(Collected data entries)
**********
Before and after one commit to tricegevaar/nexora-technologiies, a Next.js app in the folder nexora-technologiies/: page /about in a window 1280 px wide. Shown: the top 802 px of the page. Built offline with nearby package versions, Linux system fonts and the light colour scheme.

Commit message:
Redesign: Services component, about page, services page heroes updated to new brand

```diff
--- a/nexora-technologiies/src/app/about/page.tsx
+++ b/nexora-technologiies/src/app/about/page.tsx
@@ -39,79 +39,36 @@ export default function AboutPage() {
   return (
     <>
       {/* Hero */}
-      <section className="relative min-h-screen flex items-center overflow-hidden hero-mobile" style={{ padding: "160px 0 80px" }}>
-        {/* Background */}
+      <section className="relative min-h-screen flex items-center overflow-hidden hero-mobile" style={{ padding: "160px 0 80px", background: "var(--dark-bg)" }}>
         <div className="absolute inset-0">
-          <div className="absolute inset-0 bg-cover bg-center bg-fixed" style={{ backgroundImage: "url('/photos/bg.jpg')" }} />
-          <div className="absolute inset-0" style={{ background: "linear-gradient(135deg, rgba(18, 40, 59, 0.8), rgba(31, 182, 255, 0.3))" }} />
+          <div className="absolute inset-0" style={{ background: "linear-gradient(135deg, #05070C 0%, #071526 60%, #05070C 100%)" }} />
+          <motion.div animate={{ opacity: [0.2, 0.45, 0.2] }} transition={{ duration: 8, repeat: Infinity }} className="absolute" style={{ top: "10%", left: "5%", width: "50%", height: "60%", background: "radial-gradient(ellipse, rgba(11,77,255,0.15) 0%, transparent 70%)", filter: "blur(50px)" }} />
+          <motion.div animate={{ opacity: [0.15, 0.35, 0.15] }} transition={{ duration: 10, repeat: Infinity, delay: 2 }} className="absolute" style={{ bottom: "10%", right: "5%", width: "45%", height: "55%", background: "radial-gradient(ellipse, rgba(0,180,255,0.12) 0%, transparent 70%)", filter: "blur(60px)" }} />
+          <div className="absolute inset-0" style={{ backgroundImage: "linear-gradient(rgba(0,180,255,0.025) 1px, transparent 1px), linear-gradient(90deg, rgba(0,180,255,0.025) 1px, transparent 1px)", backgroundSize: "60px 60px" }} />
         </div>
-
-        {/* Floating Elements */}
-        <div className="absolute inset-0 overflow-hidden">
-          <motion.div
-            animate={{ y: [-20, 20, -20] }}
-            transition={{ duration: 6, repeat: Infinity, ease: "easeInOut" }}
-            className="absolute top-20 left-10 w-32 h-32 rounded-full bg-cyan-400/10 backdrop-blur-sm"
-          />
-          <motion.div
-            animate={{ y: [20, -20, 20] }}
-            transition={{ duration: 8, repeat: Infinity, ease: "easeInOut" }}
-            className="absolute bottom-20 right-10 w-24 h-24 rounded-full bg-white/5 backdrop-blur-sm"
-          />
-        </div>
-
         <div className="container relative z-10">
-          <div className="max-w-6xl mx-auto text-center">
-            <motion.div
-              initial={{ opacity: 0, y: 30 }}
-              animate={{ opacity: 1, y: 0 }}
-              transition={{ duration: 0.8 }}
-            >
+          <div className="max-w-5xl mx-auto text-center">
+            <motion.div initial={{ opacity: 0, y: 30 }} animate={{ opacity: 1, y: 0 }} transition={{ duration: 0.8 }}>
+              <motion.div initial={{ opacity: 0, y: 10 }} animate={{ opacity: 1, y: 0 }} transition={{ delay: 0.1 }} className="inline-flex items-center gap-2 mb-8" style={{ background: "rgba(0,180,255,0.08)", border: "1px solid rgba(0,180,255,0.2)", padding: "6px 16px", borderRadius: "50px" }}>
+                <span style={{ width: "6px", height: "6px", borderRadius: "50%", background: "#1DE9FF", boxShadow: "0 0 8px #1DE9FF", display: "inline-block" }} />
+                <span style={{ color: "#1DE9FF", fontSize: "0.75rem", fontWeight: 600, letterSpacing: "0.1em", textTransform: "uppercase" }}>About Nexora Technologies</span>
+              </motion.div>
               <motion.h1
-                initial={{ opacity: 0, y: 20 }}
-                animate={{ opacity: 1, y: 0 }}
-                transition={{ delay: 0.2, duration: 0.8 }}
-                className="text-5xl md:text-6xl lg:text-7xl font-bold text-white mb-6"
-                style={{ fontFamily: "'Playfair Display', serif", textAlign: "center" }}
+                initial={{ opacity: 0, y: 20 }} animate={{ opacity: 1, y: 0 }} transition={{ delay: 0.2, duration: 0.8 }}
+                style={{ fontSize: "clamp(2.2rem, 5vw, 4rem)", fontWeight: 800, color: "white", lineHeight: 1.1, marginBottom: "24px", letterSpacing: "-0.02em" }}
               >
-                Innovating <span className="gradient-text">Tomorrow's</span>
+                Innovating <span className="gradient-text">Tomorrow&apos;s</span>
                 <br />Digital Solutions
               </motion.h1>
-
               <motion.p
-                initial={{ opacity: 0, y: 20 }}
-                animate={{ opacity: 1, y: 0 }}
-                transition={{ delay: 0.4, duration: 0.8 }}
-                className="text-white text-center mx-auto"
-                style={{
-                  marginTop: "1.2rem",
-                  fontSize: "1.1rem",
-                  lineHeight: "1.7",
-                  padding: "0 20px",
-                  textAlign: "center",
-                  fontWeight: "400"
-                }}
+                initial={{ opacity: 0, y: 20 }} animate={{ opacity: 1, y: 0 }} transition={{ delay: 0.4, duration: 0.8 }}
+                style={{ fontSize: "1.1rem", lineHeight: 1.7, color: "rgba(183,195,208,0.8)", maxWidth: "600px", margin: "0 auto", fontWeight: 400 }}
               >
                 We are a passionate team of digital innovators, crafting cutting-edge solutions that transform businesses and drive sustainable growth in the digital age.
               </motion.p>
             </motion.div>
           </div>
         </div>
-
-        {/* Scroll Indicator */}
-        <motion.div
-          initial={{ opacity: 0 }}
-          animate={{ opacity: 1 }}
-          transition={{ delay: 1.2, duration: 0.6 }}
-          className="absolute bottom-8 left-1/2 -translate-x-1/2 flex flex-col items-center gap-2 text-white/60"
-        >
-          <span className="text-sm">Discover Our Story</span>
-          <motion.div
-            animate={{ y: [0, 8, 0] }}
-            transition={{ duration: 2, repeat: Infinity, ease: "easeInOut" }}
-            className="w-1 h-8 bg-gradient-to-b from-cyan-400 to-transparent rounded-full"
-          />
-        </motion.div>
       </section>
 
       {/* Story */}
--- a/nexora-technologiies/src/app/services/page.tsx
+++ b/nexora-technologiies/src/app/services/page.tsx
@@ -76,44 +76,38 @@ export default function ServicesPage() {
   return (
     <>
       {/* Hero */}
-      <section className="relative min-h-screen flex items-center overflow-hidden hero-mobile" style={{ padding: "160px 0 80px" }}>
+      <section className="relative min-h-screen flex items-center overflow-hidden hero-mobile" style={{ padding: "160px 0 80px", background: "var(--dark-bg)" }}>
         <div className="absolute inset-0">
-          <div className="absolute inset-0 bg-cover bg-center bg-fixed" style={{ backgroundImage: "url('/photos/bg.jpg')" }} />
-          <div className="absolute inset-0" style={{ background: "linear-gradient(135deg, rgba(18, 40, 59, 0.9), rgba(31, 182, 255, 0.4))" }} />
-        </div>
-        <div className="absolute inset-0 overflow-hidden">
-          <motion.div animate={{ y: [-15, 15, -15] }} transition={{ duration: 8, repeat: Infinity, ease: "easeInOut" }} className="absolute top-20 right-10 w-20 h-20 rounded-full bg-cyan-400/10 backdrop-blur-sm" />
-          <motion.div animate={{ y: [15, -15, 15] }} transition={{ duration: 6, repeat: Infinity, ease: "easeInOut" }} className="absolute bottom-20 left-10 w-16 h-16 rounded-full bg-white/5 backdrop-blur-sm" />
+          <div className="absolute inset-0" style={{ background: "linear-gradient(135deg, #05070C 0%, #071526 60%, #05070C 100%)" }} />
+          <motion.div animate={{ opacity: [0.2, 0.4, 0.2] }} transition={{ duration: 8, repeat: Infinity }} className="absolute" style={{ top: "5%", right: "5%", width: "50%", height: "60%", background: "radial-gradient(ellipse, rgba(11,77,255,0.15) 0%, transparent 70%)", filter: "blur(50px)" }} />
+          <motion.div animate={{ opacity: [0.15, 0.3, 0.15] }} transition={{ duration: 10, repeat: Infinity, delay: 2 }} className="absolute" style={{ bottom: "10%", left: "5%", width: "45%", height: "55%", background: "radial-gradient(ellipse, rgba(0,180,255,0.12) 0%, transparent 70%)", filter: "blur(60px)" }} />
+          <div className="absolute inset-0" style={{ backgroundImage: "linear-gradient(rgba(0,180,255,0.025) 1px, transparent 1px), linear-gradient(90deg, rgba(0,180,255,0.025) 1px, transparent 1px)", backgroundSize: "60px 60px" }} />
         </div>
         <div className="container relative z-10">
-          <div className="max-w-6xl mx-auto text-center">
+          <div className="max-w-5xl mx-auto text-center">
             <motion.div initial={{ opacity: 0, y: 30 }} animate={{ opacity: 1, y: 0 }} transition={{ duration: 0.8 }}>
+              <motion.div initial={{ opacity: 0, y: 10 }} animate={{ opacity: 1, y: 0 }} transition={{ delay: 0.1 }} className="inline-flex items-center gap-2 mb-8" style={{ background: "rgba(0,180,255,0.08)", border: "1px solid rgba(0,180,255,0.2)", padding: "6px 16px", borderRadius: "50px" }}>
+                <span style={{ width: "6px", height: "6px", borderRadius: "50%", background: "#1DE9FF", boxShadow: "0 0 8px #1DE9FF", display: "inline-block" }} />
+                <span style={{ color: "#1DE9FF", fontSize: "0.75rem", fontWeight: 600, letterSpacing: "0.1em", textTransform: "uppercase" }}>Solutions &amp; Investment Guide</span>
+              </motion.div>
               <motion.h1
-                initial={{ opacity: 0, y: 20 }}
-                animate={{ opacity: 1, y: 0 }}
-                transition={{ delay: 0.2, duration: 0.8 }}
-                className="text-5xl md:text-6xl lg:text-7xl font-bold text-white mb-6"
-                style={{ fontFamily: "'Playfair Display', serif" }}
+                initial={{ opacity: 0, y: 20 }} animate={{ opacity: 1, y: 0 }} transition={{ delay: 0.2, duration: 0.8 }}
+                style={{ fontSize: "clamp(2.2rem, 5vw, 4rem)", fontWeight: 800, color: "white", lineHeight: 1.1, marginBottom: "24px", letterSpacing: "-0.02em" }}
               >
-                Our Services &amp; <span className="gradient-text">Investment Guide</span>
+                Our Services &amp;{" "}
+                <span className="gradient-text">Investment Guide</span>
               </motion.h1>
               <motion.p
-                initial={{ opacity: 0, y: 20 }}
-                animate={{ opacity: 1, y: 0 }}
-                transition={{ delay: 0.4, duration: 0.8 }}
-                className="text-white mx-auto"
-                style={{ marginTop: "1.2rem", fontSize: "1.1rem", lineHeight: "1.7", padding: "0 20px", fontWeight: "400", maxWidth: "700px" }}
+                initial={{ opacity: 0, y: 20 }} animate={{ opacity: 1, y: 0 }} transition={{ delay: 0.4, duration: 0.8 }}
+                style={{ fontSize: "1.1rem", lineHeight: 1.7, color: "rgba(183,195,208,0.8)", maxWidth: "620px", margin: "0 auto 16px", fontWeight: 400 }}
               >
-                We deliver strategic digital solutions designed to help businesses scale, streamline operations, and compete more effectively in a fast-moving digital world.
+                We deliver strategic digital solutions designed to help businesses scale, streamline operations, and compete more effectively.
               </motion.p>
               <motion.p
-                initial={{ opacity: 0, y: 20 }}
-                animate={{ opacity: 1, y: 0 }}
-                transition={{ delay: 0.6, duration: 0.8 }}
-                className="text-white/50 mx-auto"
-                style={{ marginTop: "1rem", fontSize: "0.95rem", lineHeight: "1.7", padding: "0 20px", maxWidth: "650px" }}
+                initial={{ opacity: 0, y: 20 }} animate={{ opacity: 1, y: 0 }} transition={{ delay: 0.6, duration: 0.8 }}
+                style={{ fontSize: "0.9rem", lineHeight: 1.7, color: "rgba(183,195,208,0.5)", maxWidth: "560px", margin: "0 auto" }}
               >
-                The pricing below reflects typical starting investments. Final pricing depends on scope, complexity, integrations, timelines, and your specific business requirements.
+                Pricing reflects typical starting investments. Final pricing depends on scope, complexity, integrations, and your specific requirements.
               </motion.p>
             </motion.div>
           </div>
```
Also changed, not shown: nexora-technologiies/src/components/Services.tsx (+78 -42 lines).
**********
Gather from the records above every line containing the string "businesses".

COMPLETED EXERCISE =>
                 We are a passionate team of digital innovators, crafting cutting-edge solutions that transform businesses and drive sustainable growth in the digital age.
-                We deliver strategic digital solutions designed to help businesses scale, streamline operations, and compete more effectively in a fast-moving digital world.
+                We deliver strategic digital solutions designed to help businesses scale, streamline operations, and compete more effectively.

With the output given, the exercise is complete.